First Southern Baptist Church in Cairo, under a mandatory evacuation order, hasn't experienced water damage but hasn't held worship services for two weeks. Roger Ferrell, director of missions for the Clear Creek Baptist Association, was eager to get back to the church to finish work on a mission center that will house volunteer mission teams.

"We hope to have shower facilities and bunk bed accommodations ready at First Cairo by the first of June for mission groups to use as their hub as they minister in our association," Ferrell told the Illinois Baptist. "We have many, many people who will be cleaning up for a long time, and we need mission teams to come help us this summer."

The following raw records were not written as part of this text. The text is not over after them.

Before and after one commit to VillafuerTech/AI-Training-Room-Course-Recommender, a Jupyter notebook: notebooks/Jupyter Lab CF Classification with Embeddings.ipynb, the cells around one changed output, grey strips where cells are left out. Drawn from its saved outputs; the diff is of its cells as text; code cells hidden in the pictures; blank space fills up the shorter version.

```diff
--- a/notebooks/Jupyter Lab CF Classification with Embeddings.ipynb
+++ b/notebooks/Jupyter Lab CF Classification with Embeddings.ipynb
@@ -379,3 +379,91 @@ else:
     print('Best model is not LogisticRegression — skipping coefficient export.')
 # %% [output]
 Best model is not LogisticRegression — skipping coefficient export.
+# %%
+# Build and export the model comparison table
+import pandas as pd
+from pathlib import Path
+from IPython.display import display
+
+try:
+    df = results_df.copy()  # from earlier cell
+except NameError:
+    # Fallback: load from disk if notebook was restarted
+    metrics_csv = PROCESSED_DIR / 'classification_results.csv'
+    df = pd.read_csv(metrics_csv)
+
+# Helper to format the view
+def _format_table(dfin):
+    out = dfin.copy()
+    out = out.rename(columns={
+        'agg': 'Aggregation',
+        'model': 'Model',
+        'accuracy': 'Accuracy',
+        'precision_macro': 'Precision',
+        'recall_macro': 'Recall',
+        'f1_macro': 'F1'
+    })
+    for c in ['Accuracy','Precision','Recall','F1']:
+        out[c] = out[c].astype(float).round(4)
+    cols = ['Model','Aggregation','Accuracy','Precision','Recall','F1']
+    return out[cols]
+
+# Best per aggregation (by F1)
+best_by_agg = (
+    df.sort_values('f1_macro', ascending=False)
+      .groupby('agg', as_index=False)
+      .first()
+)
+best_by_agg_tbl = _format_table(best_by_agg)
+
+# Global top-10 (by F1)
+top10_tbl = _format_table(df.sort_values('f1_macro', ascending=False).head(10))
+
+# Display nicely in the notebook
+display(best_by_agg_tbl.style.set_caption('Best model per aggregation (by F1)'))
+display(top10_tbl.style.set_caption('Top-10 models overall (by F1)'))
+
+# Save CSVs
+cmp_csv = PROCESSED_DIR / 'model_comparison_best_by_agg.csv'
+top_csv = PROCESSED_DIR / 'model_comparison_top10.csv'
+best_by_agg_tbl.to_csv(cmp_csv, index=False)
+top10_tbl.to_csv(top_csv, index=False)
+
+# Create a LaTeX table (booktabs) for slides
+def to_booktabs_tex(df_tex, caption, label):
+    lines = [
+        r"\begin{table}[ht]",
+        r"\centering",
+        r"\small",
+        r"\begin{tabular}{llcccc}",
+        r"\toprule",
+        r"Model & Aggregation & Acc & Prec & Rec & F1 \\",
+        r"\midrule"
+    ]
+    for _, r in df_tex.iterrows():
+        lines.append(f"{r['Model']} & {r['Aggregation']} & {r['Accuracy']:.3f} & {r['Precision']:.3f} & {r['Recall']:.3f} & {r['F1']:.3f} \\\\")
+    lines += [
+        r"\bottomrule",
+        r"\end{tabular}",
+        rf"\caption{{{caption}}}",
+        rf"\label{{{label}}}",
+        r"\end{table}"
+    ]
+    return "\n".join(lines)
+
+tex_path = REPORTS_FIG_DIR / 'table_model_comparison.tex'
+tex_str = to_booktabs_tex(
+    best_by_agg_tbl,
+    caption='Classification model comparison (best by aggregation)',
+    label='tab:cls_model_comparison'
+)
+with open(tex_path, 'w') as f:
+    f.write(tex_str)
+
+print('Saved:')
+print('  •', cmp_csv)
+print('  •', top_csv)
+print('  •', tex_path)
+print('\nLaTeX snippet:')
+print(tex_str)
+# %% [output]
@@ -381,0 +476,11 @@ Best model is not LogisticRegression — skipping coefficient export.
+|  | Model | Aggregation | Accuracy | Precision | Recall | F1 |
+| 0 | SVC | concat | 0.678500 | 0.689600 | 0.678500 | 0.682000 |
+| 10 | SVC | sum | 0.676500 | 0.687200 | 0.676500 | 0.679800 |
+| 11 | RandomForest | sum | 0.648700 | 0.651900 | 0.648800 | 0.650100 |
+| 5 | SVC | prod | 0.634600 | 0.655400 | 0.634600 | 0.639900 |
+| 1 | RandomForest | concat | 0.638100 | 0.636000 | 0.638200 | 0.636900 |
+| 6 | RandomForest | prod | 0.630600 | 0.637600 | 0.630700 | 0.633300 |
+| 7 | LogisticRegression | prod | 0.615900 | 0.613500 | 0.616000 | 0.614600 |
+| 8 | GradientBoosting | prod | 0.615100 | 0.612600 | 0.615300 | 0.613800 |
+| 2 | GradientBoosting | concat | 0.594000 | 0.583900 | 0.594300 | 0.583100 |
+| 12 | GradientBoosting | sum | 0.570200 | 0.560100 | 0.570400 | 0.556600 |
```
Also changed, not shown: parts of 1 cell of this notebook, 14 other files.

The U.S. Army Corps of Engineers blew a hole in a levee along the Mississippi River May 2 to save Cairo from flooding. The town sits at the confluence of the Mississippi and Ohio Rivers, and the entire town remains under evacuation orders.

Waldo Baptist Church, east of Metropolis, was serving as a Red Cross shelter for more than 30 people, most of whom lived in a mobile home park that was completely under water.

"We're providing shelter, food and spiritual support for people who aren't accustomed to much," Susan Ramage, a Waldo volunteer, said. "One little boy said one of the meals was like Thanksgiving or Christmas because we were serving sliced ham."

A disaster relief chaplain from Third Baptist Church in Marion, Ill., was leading children at the shelter to make witnessing necklaces. When she finished, a mother who had been listening from across the gymnasium asked her how she could be saved. She led the woman to make a profession of faith in Christ.

Hard-hit Clear Creek and Union Baptist Associations have established assistance funds that will be used to minister to their churches and members as well as minister to their flooded communities. For contact information, go to IBSA.org.

Down river in Tennessee, more than 100 homes were flooded and evacuated in Lake County, according to Jason Allison, chief deputy of the sheriff's department and pastor of Lakeview Baptist Church in Tiptonville.

Flooding also was reported in Dyer and Lauderdale counties in Tennessee, including 75 homes and businesses in Dyersburg.

The Mississippi River in Tiptonville crested at 48.4 feet May 8, a foot higher than during the 1937 flood, Allison said, adding that the high mark was three feet less than predicted. Waters have dropped in some places but may still rise in other areas and could remain for several weeks.

"It's answered prayer," Allison said of the lower than expected crest. "This is what we were praying for."

In response to the disaster, members of Lakeview Baptist started serving meals and operating as a shelter April 25. The church has served as many as 300 meals a day to flood victims and workers including law enforcement personnel. The church also housed several people who stayed overnight, Allison said.

Needs have declined as flood victims have evacuated to live with family and friends away from the area and to a high school in Tiptonville being operated as a shelter by the Red Cross, Allison said.

In addition to providing meals, church members have placed sandbags and helped residents pack up household items.

Jerry Leggett, associate pastor at Second Baptist Church in Union City, said he has lived there all of his life and was shocked at the flooding despite the construction of many levees over the years since the flood of 1937.

The educational space and fellowship hall of New Mitchell Grove Baptist Church in Halls was flooded. The parking lot of Southside Baptist Church in Dyersburg was flooded, though the church building was safe. The congregation met at the Municipal Courthouse in Dyersburg May 8.

Allison, the Tiptonville pastor, predicted the crisis will continue for a couple of weeks. He asked Tennessee Baptists for continued prayers and thanked them and others who have helped.

"We're a small, tight-knit community here," he said, adding that the help "means so much to us here."

Martin King is editor of the Illinois Baptist (www.ibsa.org/illinoisbaptist/current), newsjournal of the Illinois State Baptist Association; Connie Davis Bushey is news editor of the Baptist and Reflector (www.tnbaptist.org/BRNews.asp), newsjournal of the Tennessee Baptist Convention.

Copyright (c) 2011 Southern Baptist Convention, Baptist Press www.BPNews.net